We review statutory interpretations de novo. United States v. Horowitz, 756 F.2d 1400, 1403 (9th Cir.), cert. denied, 474 U.S. 822 (1985). We also review constitutional issues de novo. United States v. Savinovich, 845 F.2d 834, 839 (9th Cir. 1988).
On January 29, 1988, appellant Blanco agreed to transport a quantity of drugs from Tijuana, Mexico, into the United States. He had no previous criminal record. Blanco understood that the drugs were to be concealed in an automobile tire but now claims that he did not know the quality or quantity of drug that he had agreed to transport. In return, he expected to receive some unspecified assistance to shore up his failing lumber and hardware business so that he could support more adequately his eight children. Beyond this expectation, Blanco did not have an economic stake in the drug transaction. In the parlance of the illegal drug industry, persons who provide drug transportation services are known as "mules." Blanco was apprehended when he delivered the drugs.
Blanco calls upon this court to examine the legislative history of 21 U.S.C. § 841(b) (1) (B) (i) and to interpret the statute as excluding mules from its reach. If a statute is plain and unambiguous on its face, we ordinarily do not look to legislative history as a guide to its meaning. TVA v. Hill, 437 U.S. 153, 184 n. 29 (1977), (citing Ex parte Collett, 337 U.S. 55, 61 (1949).1 When "the plain language of [the] statute appears to settle the question before us ... we look to the legislative history to determine only whether there is 'clearly expressed legislative intention' contrary to that language, which would require us to question the strong presumption that Congress expresses its intent through the language it chooses." I.N.S. v. Cardoza-Fonseca, 480 U.S. 421, 432 n. 12 (1987) (emphasis added) (quoting United States v. James, 478 U.S. 597, 606 (1986) (emphasis added)).
The statute before us is plain and unambiguous on its face.
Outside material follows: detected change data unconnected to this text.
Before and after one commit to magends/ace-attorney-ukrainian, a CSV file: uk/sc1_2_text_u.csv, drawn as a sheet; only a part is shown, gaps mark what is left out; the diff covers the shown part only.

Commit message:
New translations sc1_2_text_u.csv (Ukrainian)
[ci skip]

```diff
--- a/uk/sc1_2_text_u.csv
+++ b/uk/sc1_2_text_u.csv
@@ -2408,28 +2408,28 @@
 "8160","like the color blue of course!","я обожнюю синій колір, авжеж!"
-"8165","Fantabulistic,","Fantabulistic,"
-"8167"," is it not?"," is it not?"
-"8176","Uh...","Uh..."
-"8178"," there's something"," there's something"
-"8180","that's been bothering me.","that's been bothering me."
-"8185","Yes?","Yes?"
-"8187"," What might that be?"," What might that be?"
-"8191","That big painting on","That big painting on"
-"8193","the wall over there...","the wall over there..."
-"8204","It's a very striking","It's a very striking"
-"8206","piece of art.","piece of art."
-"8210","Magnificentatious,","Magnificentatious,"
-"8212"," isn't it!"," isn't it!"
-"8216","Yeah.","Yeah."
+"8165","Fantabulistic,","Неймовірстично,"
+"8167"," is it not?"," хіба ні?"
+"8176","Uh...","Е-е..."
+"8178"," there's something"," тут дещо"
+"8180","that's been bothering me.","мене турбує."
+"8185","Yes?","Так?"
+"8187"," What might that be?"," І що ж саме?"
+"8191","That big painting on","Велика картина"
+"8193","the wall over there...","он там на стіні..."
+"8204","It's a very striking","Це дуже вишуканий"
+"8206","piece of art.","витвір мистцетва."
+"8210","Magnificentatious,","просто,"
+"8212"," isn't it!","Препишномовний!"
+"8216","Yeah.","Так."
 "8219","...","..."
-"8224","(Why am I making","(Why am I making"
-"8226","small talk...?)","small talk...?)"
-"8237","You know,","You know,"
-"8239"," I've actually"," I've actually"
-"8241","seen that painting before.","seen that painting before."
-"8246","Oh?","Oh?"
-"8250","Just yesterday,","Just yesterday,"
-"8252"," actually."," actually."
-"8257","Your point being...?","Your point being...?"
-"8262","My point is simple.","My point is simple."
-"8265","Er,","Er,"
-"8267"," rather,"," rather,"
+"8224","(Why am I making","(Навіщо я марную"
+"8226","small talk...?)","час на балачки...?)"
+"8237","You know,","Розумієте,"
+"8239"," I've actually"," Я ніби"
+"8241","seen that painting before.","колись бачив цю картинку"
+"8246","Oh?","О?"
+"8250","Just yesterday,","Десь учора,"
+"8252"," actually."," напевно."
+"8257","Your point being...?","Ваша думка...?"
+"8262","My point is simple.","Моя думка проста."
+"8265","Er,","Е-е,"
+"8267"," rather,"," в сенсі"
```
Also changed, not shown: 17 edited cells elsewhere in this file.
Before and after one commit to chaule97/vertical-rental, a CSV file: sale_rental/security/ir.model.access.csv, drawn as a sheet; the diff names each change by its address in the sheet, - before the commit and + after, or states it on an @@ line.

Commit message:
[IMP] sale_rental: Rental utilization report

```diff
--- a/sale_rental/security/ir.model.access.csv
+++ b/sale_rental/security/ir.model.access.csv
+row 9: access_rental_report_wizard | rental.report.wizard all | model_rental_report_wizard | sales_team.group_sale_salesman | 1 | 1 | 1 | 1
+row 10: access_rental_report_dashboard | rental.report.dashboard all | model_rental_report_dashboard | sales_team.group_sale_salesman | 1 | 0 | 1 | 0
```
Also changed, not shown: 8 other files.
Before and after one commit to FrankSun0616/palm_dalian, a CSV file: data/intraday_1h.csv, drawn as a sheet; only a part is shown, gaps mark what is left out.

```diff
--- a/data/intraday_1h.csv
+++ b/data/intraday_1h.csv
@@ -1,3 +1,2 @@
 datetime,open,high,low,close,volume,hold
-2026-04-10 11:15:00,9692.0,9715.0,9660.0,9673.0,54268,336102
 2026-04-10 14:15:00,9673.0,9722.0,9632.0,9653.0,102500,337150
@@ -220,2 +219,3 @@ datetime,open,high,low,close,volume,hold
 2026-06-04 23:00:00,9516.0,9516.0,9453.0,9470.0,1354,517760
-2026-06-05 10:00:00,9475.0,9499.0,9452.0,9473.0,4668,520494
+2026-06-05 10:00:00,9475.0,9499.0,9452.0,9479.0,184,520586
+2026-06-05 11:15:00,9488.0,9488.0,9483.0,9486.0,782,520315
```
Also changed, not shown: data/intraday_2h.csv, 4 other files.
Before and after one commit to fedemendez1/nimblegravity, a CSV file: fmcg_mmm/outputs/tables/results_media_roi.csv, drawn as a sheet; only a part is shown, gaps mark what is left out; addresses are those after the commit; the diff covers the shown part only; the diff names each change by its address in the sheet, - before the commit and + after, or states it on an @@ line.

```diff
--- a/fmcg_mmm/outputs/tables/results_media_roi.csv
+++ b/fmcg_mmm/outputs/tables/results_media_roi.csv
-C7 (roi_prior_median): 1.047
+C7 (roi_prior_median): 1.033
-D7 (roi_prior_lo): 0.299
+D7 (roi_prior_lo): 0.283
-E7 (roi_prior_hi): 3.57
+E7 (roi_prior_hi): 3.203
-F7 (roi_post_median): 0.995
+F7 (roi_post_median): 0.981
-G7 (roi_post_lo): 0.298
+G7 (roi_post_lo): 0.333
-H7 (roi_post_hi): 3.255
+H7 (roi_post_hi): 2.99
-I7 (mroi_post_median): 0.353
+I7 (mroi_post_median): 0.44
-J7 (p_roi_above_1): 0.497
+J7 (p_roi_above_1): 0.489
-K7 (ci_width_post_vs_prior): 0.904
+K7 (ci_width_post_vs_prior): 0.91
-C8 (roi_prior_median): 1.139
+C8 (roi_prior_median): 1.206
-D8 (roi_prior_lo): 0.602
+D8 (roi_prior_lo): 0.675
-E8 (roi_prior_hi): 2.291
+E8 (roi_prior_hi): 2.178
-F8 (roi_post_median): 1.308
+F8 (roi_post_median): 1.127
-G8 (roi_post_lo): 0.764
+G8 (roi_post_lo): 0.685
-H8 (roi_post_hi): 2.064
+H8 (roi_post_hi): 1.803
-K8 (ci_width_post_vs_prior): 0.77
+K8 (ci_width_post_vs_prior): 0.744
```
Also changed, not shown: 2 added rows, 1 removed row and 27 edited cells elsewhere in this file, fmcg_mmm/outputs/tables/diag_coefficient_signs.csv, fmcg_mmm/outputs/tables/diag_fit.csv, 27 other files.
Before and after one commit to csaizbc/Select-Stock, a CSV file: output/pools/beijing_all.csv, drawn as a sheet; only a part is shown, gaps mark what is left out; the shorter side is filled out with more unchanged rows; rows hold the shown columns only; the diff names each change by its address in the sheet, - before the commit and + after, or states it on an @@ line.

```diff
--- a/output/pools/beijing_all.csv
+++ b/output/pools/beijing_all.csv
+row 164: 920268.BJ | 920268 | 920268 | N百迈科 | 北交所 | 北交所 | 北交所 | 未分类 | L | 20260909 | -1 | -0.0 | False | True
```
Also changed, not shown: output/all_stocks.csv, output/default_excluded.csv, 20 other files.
As applied to Blanco, it reads:
(a) ... it shall be unlawful for any person knowingly or intentionally--
(1) to ... possess with intent to manufacture, distribute, or dispense, a controlled substance;
(b) (1) (B) In the case of a violation of subsection (a) of this section involving--
(i) 100 grams or more of a mixture or substance containing a detectable amount of heroin;
such person shall be sentenced to a term of imprisonment which may not be less than 5 years and not more than 40 years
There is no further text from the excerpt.